* Stored dataset items *

**********

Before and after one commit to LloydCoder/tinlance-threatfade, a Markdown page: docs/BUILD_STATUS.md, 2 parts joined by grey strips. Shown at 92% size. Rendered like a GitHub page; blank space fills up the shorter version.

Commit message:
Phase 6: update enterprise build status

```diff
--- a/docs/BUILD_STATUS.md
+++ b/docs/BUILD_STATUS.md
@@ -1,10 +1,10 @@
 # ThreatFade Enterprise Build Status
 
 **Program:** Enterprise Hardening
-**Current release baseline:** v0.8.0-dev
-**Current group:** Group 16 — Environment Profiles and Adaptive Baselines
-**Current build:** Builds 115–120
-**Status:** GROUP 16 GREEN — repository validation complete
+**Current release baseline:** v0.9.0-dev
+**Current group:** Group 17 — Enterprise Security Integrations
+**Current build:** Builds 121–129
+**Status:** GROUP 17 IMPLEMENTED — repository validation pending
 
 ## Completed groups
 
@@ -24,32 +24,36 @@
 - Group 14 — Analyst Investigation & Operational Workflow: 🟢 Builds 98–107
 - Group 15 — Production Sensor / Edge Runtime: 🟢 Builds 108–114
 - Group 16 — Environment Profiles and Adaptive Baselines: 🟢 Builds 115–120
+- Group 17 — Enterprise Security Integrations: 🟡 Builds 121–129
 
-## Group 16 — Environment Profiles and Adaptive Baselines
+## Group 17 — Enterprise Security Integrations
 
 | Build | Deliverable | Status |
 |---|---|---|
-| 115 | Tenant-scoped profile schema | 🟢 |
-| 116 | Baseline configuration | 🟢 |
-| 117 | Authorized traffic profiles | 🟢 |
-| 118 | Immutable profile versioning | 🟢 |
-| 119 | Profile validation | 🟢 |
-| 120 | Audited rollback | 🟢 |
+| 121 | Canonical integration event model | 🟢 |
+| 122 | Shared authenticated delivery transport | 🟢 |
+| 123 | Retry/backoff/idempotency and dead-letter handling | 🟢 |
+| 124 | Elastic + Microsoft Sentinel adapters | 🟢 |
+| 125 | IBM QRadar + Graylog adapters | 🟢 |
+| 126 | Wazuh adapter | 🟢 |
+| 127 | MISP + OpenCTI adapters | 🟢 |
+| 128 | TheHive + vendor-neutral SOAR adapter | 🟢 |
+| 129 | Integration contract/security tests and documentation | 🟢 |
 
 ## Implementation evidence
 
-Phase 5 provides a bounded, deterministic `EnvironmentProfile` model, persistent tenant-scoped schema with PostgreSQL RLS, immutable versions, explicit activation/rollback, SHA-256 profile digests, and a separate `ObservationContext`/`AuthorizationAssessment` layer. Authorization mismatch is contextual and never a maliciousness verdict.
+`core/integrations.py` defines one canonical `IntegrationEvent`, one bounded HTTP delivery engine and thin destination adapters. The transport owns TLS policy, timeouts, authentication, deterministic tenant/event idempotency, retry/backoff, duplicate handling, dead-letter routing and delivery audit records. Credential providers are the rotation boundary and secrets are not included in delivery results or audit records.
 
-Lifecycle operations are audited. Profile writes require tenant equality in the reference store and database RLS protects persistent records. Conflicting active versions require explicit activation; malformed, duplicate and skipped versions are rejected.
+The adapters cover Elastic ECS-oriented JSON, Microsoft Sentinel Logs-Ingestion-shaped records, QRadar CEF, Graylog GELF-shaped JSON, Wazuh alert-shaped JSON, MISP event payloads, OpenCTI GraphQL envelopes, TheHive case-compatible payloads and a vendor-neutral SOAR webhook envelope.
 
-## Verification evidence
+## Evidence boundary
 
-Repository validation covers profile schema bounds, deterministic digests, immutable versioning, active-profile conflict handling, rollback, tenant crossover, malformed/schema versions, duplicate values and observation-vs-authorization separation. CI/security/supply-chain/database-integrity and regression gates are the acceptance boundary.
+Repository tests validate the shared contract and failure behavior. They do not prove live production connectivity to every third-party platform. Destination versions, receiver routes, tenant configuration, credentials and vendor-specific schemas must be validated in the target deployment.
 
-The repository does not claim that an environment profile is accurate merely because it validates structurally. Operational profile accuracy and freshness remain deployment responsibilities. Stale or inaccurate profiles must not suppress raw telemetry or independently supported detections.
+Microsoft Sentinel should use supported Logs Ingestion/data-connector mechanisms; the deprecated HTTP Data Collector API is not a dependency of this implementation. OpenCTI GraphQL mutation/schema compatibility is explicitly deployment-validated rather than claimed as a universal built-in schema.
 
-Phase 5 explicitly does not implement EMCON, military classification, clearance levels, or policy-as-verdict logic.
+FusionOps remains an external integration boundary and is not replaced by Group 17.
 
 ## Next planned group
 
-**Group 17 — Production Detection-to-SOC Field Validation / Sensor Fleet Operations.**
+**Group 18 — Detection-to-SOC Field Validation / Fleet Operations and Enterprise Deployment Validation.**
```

**********

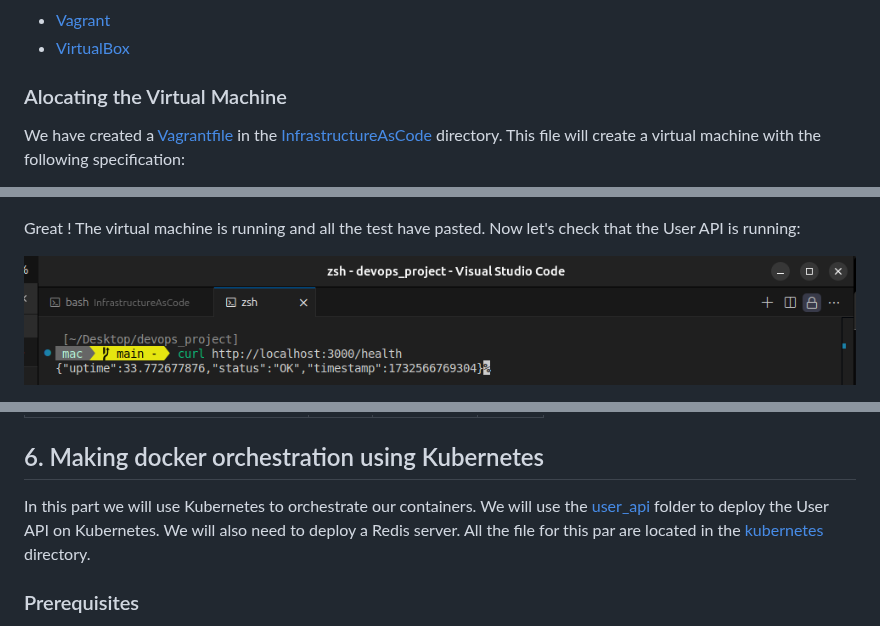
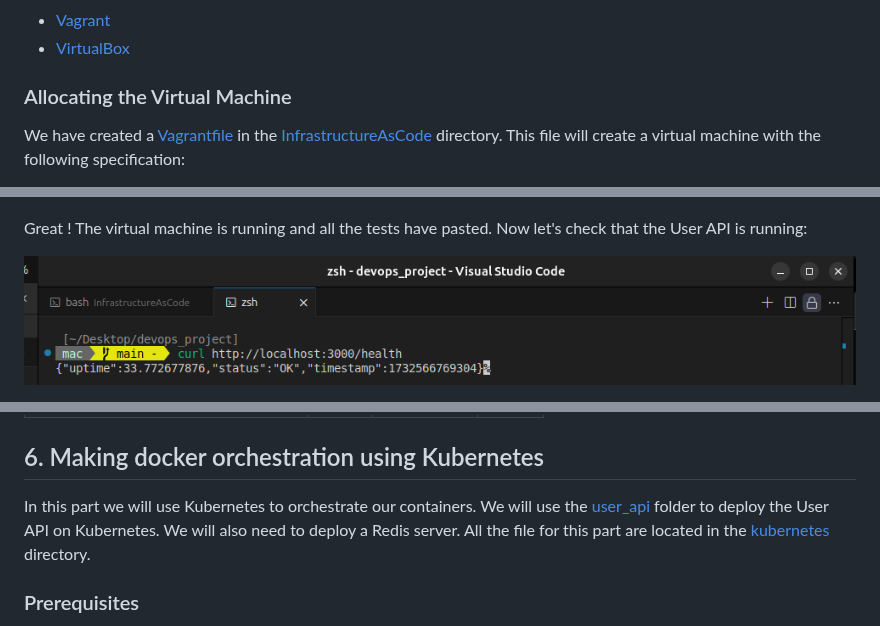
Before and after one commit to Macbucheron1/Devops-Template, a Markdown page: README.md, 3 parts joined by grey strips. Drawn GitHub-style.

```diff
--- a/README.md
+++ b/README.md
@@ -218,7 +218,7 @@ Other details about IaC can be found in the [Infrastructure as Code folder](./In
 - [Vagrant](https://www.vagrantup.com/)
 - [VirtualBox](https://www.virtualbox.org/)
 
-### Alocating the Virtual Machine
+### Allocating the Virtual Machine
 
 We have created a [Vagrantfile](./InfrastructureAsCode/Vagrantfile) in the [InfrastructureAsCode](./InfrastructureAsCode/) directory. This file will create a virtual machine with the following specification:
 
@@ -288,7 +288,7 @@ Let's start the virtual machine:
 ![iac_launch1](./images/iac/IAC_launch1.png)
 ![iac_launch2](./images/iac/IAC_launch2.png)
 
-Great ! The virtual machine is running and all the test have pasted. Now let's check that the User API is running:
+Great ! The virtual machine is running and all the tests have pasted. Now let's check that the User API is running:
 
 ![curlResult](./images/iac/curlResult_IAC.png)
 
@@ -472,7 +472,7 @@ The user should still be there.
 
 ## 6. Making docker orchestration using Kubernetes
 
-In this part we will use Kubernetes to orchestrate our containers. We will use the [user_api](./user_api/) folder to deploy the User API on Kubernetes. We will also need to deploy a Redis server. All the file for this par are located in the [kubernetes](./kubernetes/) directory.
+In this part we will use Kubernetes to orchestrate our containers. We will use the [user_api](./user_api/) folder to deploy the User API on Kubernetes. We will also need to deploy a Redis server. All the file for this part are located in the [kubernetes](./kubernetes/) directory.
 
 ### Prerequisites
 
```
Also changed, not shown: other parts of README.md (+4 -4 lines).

**********

* Work request *
Out of the records, collect only those lines that contain the string "adapters".

* Task response *
+| 124 | Elastic + Microsoft Sentinel adapters | 🟢 |
+| 125 | IBM QRadar + Graylog adapters | 🟢 |
+| 127 | MISP + OpenCTI adapters | 🟢 |
+`core/integrations.py` defines one canonical `IntegrationEvent`, one bounded HTTP delivery engine and thin destination adapters. The transport owns TLS policy, timeouts, authentication, deterministic tenant/event idempotency, retry/backoff, duplicate handling, dead-letter routing and delivery audit records. Credential providers are the rotation boundary and secrets are not included in delivery results or audit records.
+The adapters cover Elastic ECS-oriented JSON, Microsoft Sentinel Logs-Ingestion-shaped records, QRadar CEF, Graylog GELF-shaped JSON, Wazuh alert-shaped JSON, MISP event payloads, OpenCTI GraphQL envelopes, TheHive case-compatible payloads and a vendor-neutral SOAR webhook envelope.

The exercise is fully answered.